§ **Directions**: Keep only those lines of the records that include the string "results".

[Collected data]

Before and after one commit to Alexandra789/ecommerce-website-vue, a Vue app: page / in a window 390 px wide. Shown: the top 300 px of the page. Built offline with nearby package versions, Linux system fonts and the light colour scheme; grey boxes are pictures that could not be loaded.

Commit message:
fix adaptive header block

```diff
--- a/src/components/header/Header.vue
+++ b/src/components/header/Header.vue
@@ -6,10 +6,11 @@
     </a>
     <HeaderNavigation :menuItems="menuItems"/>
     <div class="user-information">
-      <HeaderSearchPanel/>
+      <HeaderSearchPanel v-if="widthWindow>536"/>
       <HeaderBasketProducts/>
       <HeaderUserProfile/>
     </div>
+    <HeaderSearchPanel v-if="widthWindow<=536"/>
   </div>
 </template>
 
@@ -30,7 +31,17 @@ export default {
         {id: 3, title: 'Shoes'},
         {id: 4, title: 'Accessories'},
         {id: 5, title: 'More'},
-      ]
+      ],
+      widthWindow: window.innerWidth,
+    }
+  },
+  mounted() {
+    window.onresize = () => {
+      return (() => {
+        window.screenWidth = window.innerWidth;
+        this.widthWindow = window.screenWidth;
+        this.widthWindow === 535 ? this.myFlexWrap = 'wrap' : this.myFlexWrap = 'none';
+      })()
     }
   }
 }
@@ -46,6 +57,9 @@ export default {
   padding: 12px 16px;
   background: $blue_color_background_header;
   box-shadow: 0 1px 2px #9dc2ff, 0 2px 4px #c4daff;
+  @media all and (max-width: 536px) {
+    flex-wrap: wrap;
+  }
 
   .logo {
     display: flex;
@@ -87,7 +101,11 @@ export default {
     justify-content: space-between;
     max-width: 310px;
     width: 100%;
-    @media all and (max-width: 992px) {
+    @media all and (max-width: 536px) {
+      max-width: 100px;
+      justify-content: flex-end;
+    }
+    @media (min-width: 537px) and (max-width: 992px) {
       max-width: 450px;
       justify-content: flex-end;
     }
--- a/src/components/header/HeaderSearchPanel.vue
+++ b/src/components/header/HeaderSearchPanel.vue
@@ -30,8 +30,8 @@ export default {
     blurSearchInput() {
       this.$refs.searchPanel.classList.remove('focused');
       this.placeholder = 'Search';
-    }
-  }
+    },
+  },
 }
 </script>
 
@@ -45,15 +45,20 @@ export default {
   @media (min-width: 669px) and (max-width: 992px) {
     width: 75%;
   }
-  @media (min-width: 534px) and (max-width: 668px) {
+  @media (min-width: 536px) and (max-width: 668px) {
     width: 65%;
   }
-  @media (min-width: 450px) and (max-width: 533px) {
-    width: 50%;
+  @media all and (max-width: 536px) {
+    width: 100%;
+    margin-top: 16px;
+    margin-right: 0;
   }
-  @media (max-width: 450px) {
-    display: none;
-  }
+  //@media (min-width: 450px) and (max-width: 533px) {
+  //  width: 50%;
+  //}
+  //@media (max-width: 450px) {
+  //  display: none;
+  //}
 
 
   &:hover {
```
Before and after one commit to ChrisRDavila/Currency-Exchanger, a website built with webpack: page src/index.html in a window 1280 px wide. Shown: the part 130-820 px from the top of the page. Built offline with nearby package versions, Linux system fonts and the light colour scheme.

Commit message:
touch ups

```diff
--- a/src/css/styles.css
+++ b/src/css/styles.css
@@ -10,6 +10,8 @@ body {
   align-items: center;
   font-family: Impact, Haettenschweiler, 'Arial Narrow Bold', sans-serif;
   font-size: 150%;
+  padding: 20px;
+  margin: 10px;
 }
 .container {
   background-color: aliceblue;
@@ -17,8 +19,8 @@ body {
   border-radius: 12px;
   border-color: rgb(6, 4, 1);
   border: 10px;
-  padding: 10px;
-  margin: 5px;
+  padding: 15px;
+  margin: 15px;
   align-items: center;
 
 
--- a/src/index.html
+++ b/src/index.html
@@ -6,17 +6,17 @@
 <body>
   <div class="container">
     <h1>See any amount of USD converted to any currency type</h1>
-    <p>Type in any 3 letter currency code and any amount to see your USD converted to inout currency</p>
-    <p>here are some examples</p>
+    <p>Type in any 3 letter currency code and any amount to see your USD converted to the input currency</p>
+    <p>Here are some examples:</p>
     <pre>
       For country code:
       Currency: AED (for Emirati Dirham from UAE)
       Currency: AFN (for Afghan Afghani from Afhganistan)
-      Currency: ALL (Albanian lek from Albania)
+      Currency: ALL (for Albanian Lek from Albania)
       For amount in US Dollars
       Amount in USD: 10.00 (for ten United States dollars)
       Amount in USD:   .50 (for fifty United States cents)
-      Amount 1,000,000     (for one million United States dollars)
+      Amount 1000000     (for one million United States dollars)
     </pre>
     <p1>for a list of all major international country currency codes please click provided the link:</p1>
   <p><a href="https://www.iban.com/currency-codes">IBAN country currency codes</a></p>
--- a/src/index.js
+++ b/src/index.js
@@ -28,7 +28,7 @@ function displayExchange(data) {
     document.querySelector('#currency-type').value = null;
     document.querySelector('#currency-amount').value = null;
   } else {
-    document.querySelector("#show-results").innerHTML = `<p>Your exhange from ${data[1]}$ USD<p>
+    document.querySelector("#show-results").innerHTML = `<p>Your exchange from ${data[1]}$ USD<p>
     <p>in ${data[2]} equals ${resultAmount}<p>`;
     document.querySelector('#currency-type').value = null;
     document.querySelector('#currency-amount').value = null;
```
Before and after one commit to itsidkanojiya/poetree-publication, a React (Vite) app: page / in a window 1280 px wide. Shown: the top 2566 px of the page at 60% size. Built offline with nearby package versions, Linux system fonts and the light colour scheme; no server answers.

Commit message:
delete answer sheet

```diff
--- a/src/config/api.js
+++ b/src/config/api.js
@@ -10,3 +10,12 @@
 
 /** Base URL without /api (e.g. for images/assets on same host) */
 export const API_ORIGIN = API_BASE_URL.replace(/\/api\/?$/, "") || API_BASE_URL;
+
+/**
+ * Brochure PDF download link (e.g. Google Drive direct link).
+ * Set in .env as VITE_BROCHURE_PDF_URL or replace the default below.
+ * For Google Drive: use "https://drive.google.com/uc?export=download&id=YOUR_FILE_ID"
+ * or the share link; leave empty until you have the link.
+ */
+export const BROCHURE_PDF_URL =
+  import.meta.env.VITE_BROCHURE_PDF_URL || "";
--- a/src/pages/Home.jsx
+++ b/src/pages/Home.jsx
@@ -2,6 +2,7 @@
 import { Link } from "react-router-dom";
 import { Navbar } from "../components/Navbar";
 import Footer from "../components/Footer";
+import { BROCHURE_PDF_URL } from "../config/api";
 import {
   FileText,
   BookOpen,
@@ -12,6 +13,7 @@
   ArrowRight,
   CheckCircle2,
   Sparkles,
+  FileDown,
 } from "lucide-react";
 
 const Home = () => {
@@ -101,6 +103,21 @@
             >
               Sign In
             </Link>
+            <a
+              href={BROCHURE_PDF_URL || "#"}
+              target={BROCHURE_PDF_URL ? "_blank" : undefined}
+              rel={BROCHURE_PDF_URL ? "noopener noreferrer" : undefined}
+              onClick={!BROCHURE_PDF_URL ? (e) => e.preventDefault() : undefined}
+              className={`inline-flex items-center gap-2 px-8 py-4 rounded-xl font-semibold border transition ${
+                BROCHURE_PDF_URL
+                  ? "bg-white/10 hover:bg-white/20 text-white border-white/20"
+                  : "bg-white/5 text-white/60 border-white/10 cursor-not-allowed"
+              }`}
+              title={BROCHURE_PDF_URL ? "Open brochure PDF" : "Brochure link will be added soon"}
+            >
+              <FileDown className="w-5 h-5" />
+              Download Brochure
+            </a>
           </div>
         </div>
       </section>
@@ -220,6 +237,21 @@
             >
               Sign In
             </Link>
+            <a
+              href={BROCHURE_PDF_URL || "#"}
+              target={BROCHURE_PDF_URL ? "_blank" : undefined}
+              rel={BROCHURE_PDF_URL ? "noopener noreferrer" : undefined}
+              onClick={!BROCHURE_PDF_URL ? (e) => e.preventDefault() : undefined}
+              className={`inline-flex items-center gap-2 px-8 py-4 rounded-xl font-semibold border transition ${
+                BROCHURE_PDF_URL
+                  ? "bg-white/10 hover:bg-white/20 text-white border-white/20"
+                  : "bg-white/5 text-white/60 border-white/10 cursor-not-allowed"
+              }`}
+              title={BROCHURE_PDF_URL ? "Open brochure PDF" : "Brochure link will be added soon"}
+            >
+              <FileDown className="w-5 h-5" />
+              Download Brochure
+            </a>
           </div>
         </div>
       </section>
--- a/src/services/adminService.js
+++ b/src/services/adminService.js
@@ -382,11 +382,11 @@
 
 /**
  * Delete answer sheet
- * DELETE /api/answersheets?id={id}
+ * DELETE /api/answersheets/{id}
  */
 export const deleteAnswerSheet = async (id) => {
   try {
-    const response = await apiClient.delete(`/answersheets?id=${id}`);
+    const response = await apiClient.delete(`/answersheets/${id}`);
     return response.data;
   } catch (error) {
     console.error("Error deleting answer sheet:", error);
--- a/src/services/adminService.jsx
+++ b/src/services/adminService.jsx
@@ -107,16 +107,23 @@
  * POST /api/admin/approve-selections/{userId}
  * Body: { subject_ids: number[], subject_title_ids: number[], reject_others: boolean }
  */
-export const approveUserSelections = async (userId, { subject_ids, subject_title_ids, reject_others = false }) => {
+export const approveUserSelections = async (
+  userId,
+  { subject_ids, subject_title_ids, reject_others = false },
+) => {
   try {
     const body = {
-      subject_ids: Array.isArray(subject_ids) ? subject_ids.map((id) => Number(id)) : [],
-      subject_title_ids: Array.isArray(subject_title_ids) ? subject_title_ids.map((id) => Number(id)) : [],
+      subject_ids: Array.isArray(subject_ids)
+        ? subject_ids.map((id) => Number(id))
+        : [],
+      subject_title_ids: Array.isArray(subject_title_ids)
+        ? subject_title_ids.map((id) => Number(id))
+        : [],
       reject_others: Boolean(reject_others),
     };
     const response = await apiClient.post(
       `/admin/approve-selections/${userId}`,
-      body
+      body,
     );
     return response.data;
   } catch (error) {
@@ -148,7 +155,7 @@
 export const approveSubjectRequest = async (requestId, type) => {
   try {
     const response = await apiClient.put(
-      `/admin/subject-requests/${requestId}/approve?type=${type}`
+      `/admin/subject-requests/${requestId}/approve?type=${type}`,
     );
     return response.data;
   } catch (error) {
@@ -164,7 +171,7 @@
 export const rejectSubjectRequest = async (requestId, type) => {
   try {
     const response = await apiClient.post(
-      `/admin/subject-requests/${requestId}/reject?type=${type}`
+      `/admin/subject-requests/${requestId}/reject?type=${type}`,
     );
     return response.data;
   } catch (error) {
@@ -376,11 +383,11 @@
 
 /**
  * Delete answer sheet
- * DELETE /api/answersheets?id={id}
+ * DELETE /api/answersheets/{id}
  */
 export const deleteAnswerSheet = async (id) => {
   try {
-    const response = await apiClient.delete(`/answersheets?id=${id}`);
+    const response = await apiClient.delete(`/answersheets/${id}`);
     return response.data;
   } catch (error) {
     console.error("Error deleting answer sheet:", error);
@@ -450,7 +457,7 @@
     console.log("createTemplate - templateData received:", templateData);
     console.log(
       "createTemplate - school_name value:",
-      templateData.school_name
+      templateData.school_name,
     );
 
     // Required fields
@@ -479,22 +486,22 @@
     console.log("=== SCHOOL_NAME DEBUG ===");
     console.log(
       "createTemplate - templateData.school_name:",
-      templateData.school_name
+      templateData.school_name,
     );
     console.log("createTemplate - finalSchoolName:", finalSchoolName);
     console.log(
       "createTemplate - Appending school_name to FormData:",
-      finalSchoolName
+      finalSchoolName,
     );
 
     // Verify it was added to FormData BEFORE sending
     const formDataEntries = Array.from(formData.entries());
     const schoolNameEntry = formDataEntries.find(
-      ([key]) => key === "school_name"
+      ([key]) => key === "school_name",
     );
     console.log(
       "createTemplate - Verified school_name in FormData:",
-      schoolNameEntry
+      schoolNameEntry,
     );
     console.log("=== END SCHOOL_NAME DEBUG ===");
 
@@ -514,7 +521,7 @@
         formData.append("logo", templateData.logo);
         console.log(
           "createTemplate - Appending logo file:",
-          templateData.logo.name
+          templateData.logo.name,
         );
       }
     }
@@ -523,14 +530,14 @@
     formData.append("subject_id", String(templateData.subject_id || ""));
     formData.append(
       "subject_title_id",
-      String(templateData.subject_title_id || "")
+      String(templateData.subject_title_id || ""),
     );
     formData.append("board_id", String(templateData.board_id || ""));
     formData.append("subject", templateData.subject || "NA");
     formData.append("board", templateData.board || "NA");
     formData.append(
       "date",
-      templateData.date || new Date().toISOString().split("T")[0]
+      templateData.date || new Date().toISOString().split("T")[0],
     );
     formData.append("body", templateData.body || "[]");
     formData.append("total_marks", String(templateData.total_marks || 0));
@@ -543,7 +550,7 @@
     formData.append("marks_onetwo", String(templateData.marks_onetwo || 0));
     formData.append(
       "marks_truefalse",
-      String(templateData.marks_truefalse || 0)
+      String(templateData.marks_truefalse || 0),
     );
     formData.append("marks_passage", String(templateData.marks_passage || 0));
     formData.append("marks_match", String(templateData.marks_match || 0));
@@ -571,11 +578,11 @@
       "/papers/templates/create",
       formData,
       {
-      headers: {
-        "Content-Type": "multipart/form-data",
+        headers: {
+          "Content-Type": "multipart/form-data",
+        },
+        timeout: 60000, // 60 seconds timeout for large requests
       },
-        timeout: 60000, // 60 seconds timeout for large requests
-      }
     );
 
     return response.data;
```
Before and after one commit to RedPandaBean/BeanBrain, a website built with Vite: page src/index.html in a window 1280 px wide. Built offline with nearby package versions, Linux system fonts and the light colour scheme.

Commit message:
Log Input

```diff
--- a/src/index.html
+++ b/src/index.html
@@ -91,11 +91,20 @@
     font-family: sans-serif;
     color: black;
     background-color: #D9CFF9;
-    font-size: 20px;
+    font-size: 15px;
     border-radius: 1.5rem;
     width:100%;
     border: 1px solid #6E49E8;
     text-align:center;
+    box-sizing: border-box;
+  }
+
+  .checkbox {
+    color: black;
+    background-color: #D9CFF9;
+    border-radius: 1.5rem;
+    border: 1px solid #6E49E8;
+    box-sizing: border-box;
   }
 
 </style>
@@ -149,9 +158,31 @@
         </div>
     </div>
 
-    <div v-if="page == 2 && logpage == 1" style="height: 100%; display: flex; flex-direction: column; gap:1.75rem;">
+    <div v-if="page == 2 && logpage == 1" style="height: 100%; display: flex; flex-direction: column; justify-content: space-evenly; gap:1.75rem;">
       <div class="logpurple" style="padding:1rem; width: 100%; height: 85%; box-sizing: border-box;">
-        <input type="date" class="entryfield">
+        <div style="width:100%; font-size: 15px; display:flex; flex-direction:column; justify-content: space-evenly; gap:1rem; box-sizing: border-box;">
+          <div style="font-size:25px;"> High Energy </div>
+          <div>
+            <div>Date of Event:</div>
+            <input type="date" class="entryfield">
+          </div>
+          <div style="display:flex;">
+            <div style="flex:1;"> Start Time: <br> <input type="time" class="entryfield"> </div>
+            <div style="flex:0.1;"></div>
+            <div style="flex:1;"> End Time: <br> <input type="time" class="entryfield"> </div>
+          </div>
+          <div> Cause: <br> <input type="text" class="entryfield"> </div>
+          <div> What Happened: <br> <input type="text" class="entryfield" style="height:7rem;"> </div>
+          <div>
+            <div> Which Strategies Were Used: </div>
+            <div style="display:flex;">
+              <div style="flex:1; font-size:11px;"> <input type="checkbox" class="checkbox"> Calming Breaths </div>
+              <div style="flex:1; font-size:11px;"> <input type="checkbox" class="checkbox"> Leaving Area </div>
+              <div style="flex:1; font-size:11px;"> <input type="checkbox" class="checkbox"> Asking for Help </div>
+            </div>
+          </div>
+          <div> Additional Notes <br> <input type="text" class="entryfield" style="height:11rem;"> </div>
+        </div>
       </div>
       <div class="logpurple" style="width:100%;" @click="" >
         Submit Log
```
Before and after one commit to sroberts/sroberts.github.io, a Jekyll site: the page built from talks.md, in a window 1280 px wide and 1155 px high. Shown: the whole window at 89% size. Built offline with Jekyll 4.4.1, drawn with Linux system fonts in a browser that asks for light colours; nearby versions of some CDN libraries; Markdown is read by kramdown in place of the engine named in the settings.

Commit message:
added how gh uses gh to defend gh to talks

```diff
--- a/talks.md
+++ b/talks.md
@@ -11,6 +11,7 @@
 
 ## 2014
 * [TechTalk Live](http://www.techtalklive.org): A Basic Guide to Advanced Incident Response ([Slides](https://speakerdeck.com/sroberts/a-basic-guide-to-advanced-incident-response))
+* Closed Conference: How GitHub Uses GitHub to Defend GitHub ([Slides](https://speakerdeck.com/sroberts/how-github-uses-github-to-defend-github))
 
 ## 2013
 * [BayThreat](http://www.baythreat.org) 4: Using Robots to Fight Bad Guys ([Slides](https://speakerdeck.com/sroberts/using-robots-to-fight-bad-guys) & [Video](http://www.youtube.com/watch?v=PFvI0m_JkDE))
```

§ **Answer for this exercise**:
-    document.querySelector("#show-results").innerHTML = `<p>Your exhange from ${data[1]}$ USD<p>
+    document.querySelector("#show-results").innerHTML = `<p>Your exchange from ${data[1]}$ USD<p>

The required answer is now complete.